What you have to do: Show each line of the data below that has the string "xlsx" in it.
___
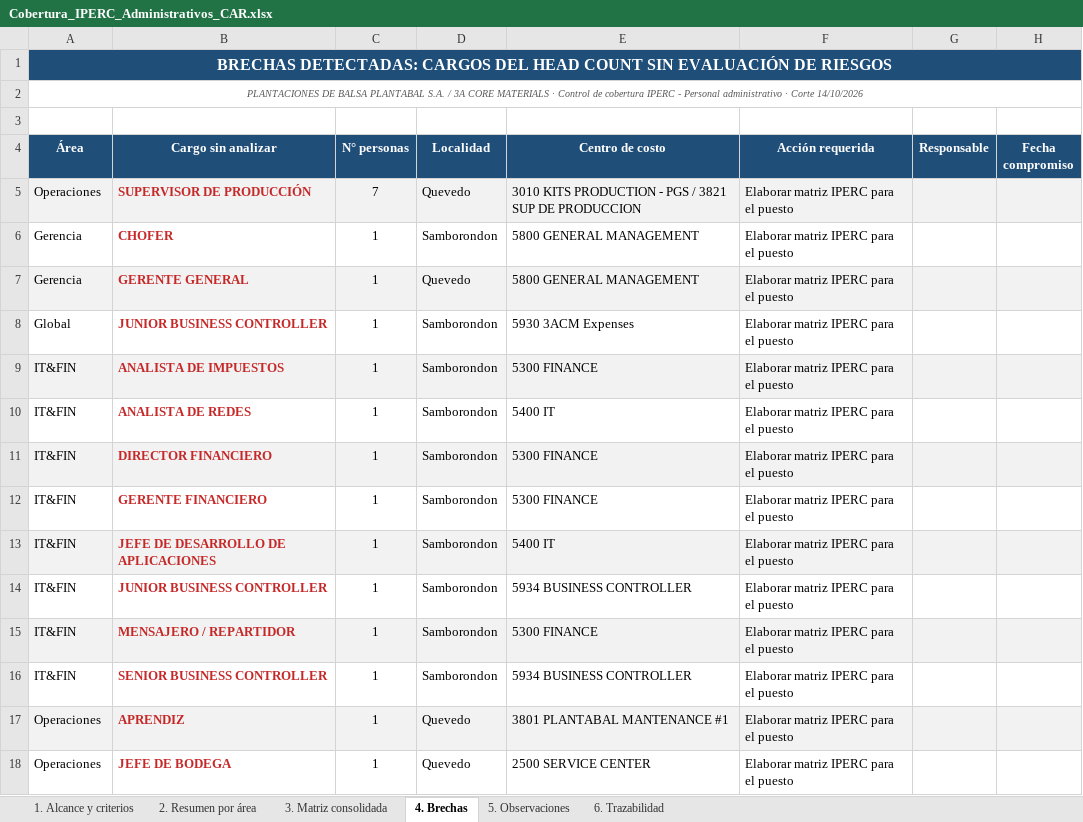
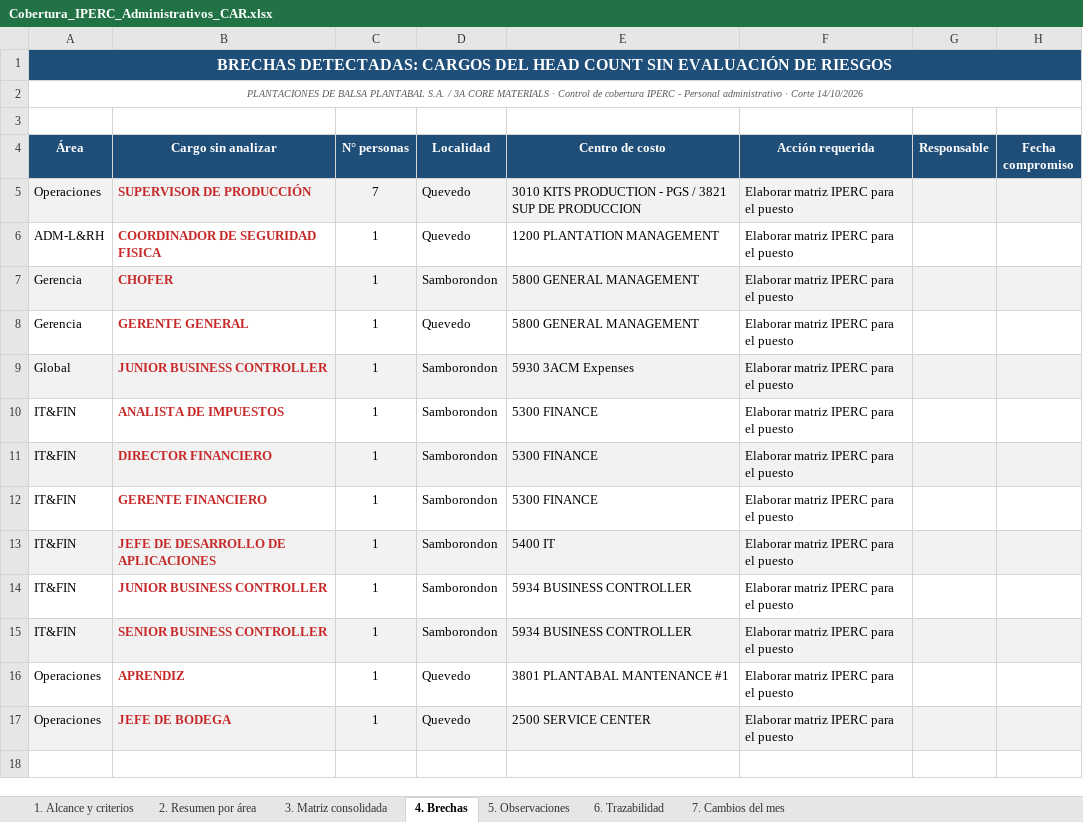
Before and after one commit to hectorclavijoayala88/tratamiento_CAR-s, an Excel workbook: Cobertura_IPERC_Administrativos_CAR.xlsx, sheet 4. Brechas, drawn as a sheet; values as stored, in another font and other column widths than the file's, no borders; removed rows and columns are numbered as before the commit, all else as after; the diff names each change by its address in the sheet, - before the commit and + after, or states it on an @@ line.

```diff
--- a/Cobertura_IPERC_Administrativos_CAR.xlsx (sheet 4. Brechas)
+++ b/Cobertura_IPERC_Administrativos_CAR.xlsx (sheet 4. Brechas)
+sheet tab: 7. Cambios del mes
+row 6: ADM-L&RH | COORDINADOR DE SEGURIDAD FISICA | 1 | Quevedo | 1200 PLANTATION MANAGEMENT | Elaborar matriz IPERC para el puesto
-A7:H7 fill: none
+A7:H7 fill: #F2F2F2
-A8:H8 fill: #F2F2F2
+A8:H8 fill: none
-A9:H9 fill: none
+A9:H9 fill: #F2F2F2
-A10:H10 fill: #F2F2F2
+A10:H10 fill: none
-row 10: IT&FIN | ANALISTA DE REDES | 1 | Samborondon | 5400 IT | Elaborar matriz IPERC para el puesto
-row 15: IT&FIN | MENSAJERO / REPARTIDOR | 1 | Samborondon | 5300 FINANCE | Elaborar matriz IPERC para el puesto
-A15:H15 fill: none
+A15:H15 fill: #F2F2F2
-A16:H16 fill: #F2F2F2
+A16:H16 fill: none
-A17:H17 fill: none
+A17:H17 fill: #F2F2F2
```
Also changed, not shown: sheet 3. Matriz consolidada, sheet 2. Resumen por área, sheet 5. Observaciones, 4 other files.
___
Worked solution:
Before and after one commit to hectorclavijoayala88/tratamiento_CAR-s, an Excel workbook: Cobertura_IPERC_Administrativos_CAR.xlsx, sheet 4. Brechas, drawn as a sheet; values as stored, in another font and other column widths than the file's, no borders; removed rows and columns are numbered as before the commit, all else as after; the diff names each change by its address in the sheet, - before the commit and + after, or states it on an @@ line.
--- a/Cobertura_IPERC_Administrativos_CAR.xlsx (sheet 4. Brechas)
+++ b/Cobertura_IPERC_Administrativos_CAR.xlsx (sheet 4. Brechas)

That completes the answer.